Put butt into chair. Bring coffee. Do whatever it takes to put words onto paper. Share with someone.

Repeat.

I need to savor the process, whether it’s waves lapping the boat, or tapping at the keyboard. Watching a bobber or reading the latest revision.

Breathe the fresh air or listen to old-time rock ‘n roll.

Right now I’m looking out the window watching the waves from an easterly wind blowing through gray clouded skies.

“When the wind is from the East, fish bite the least.”

So I might as well write.

Writing Perspective – Day 12 of 31

By Valerie Routhieaux

Day 12: Typos

Welcome to today’s topic—Typos. You might think typos are easy to spot, especially if the word is misspelled. However, what about words that aren’t misspelled and are still typos. Spellchecker won’t catch those words.

Homophones are words that sound alike but have different spellings and different meanings.

Common homophones are:

Its, It’s

They’re, their, there

You’re, your

Peek, peak

Right, write, rite

Sight, cite, site

Read, reed

Other homophones that aren’t quite as popular are:

Poor, pour, pore

Breech, breach

Aye, eye

I’m certain there are a lot more than the few I’ve shown. If you’re not certain about the word you’re using, look it up. Get it right. If you don’t know how to spell a word, look it up. The most commonly misspelled word is ‘you’re’ and ‘your.’ Most people will use your when they mean you’re. The best way to know which is right is to say you are, then you know you’re is correct. If you can’t say you are, then your is correct. The same with ‘it’s’. If you can say it is, then it’s, is it.

I hope I’ve helped you with your typos.
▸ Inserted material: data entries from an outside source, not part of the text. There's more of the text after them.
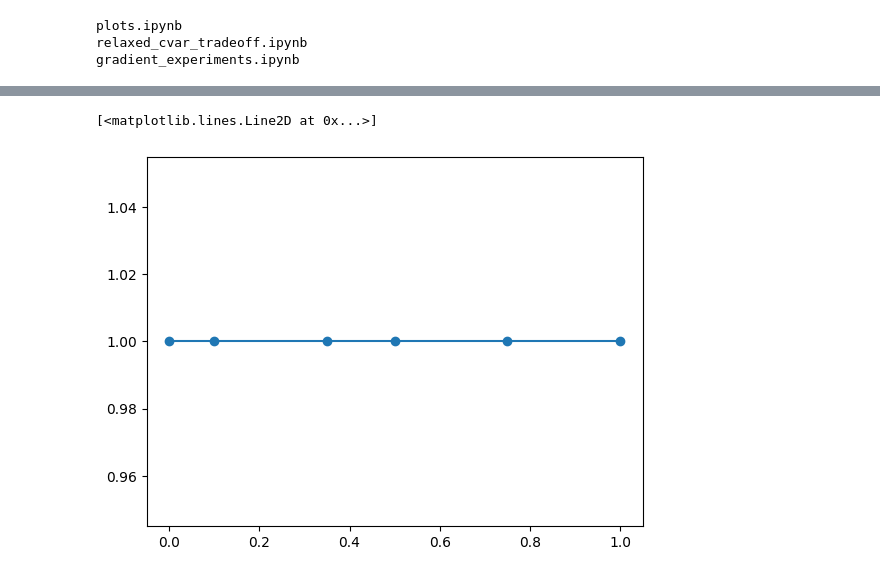
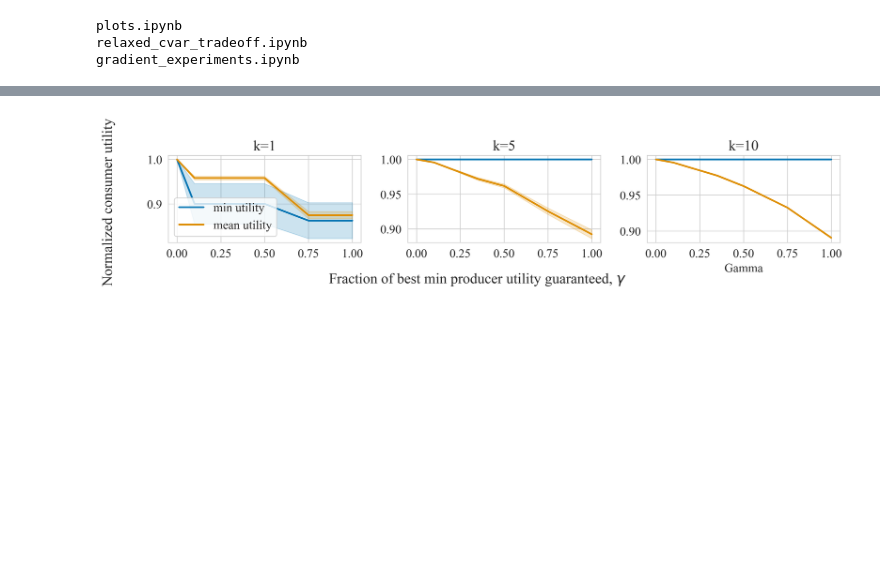
Before and after one commit to dqmis/msc-thesis, a Jupyter notebook: notebooks/experiments/plots.ipynb, the cells around one changed output, grey strips where cells are left out. Saved outputs shown, nothing was run; the diff lists cells and outputs as text; code cells hidden in the pictures; blank space fills up the shorter version.

```diff
--- a/notebooks/experiments/plots.ipynb
+++ b/notebooks/experiments/plots.ipynb
@@ -6,3 +8,7 @@ import numpy as np
+# %%
+mpl.rc('font', **{'size': 14})
+sns.set_style("whitegrid")
+plt.rcParams["font.family"] = "Times New Roman"
 # %%
 # print files in the current directory
 for file in Path('.').iterdir():
@@ -90,8 +92,42 @@ parsed_problem_results["min"]
 # %%
-x = [float(key) for key, _ in parsed_problem_results["min"][1].items()]
-y = [val["mean"] for _, val in parsed_problem_results["min"][1].items()]
+palette = sns.color_palette("colorblind", 2)
+sns.set_palette(palette)
 
-plt.plot(x, y, label="k-rec min", marker="o")
+fig = figure = plt.figure(figsize=(12, 3), dpi=300)
+# create a grid of subplots 1x3
+ax1 = figure.add_subplot(1, 3, 1)
+ax1.plot(x_axis, y1_min, label="min utility", color=palette[0], linewidth=2)
+ax1.fill_between(x_axis, np.array(y1_min) - np.array(std1_min), np.array(y1_min) + np.array(std1_min), alpha=0.2, color=palette[0])
+ax1.plot(x_axis, y1_mean, label="mean utility", color=palette[1], linewidth=2)
+ax1.fill_between(x_axis, np.array(y1_mean) - np.array(std1_mean), np.array(y1_mean) + np.array(std1_mean), alpha=0.2, color=palette[1])
+
+ax2 = figure.add_subplot(1, 3, 2)
+ax2.plot(x_axis, y5_min, label="min utility", color=palette[0], linewidth=2)
+ax2.fill_between(x_axis, np.array(y5_min) - np.array(std5_min), np.array(y5_min) + np.array(std5_min), alpha=0.2, color=palette[0])
+ax2.plot(x_axis, y5_mean, label="mean utility", color=palette[1], linewidth=2)
+ax2.fill_between(x_axis, np.array(y5_mean) - np.array(std5_mean), np.array(y5_mean) + np.array(std5_mean), alpha=0.2, color=palette[1])
+ax3 = figure.add_subplot(1, 3, 3)
+ax3.plot(x_axis, y10_min, label="min utility", color=palette[0], linewidth=2)
+ax3.fill_between(x_axis, np.array(y10_min) - np.array(std10_min), np.array(y10_min) + np.array(std10_min), alpha=0.2, color=palette[0])
+ax3.plot(x_axis, y10_mean, label="mean utility", color=palette[1], linewidth=2)
+ax3.fill_between(x_axis, np.array(y10_mean) - np.array(std10_mean), np.array(y10_mean) + np.array(std10_mean), alpha=0.2, color=palette[1])
+ax1.set_title("k=1")
+ax2.set_title("k=5")
+ax3.set_title("k=10")
+ax3.set_xlabel("Gamma")
+ax1.legend(loc="lower left")
+fig.supxlabel(
+        r"Fraction of best min producer utility guaranteed, $\gamma$",
+        x=0.5, y=0.15, ha="center"
+    )
+    # shift the y‑label further left
+fig.supylabel(
+        "Normalized consumer utility",
+        x=0.01,
+        y=0.6,
+        ha="center"
+    )
+plt.tight_layout()
+plt.show()
 # %% [output]
-[<matplotlib.lines.Line2D at 0x...>]
-[figure, old version]
+[figure, new version]
```
Also changed, not shown: parts of 5 cells of this notebook, 12 other files.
Now practice your spelling and write a post. I look forward to reading your offerings.

Tomorrow’s Perspective: Parts of a Story